Prompt
Read through the lines below and copy the ones holding the string "java".

[[ Information given open ]]

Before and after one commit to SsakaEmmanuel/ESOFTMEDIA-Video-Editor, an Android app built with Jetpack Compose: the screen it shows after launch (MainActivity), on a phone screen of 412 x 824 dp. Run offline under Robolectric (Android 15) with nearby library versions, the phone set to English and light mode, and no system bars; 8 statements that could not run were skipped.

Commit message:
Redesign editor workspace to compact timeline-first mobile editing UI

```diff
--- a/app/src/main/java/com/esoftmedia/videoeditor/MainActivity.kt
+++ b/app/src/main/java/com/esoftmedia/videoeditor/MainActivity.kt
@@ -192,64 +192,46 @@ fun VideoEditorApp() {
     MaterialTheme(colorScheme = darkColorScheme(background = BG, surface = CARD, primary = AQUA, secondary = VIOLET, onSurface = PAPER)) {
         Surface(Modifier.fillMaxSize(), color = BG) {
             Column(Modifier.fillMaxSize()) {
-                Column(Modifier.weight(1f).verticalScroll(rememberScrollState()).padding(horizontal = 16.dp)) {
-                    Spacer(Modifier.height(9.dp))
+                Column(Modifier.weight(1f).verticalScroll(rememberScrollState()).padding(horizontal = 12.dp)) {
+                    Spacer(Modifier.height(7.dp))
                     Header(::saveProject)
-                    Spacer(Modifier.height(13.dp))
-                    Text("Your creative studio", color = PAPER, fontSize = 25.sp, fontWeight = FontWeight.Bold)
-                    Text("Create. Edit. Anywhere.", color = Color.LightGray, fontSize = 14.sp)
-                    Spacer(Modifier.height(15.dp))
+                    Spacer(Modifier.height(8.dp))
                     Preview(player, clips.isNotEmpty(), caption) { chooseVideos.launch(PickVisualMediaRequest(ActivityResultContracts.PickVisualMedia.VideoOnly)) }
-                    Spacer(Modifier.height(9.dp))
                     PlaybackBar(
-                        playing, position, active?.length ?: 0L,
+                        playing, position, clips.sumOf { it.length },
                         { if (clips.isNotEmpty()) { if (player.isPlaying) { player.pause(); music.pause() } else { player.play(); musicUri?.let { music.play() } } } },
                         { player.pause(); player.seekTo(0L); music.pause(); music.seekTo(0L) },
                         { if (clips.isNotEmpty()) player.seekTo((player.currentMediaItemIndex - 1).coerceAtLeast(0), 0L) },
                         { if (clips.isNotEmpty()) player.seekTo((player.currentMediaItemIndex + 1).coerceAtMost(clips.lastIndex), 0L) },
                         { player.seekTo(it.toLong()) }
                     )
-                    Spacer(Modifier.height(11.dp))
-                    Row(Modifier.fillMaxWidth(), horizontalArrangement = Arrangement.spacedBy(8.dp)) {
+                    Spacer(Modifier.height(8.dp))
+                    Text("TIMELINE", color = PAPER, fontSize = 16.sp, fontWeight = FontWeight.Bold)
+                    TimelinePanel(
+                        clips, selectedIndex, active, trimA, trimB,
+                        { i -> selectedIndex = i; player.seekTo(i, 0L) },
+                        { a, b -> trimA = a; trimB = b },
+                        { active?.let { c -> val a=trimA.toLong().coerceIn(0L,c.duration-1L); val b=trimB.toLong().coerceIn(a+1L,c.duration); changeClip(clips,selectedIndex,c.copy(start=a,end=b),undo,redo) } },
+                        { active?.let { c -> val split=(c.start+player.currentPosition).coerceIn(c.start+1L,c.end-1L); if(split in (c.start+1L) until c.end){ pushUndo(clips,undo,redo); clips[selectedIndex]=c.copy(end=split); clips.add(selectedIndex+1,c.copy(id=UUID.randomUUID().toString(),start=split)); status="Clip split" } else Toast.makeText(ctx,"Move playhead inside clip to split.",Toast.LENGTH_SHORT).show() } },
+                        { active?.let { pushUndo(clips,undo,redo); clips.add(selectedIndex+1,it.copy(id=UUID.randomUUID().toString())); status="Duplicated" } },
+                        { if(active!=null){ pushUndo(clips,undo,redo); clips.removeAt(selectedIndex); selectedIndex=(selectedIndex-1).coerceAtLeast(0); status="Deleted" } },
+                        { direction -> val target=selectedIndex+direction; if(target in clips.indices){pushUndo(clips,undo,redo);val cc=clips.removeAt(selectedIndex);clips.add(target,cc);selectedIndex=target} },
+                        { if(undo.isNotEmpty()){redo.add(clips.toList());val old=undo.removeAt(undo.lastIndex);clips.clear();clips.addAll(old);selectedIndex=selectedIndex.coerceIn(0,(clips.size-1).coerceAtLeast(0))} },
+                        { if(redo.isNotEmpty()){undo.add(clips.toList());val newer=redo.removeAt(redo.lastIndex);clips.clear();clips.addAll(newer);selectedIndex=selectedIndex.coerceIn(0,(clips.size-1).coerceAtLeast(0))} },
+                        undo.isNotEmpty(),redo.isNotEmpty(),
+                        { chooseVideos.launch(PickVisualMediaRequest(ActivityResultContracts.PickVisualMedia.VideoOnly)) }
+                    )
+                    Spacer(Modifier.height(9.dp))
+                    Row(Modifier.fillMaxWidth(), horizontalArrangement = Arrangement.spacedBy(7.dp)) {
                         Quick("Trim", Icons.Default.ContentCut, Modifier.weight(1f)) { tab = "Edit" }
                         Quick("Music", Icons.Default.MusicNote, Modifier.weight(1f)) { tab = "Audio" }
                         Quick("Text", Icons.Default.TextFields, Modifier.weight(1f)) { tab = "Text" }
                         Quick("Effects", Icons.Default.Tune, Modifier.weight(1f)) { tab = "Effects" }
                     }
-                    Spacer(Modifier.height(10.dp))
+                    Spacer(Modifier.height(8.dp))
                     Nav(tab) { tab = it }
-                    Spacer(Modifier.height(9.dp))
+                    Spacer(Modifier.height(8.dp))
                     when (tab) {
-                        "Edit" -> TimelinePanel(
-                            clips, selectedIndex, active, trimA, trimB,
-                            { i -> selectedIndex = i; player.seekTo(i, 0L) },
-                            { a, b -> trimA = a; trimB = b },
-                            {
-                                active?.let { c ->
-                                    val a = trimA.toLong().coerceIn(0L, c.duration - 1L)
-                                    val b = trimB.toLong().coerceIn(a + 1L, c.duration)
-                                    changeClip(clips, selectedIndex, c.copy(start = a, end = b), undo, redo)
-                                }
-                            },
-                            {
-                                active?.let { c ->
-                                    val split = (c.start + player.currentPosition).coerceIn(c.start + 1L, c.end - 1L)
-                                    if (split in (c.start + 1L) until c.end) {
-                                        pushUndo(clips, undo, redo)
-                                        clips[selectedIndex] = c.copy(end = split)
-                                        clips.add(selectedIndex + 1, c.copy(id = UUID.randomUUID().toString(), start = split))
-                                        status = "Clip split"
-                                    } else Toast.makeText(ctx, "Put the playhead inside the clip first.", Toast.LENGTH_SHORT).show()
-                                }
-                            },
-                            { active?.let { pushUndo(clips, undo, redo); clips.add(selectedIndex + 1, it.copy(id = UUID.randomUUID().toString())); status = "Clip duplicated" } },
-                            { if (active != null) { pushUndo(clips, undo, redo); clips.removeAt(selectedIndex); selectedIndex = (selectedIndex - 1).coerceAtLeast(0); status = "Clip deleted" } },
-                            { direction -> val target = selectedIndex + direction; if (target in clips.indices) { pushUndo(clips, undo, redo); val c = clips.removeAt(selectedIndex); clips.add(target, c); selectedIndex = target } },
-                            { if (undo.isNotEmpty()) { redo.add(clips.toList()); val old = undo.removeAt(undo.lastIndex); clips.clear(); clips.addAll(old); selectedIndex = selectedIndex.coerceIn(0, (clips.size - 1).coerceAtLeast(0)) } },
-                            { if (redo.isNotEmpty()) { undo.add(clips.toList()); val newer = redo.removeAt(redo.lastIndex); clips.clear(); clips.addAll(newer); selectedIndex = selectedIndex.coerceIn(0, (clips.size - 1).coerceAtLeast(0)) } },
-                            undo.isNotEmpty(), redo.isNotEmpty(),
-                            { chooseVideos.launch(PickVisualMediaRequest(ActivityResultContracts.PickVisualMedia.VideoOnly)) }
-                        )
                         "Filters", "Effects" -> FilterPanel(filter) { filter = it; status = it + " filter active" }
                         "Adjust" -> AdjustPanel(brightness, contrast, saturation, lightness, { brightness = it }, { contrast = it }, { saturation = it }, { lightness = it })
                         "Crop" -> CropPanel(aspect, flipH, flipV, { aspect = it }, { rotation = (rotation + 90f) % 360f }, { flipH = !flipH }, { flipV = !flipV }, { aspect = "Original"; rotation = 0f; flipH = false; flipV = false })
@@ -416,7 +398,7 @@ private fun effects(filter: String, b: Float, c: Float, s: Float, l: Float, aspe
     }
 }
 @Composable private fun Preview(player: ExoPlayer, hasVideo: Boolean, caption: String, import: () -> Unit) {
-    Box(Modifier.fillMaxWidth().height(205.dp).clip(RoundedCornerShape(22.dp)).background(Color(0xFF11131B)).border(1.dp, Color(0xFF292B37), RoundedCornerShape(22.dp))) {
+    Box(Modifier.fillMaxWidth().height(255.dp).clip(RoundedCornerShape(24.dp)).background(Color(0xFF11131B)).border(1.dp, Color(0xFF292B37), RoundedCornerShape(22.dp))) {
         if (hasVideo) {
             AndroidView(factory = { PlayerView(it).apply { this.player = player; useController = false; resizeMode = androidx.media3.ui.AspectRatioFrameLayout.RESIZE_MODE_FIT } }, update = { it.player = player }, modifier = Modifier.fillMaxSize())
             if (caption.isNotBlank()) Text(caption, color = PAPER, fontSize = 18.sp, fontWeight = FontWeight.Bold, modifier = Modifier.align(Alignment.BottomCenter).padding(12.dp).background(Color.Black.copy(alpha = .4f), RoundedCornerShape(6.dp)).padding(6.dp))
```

[[ Information given closed ]]

Response box
--- a/app/src/main/java/com/esoftmedia/videoeditor/MainActivity.kt
+++ b/app/src/main/java/com/esoftmedia/videoeditor/MainActivity.kt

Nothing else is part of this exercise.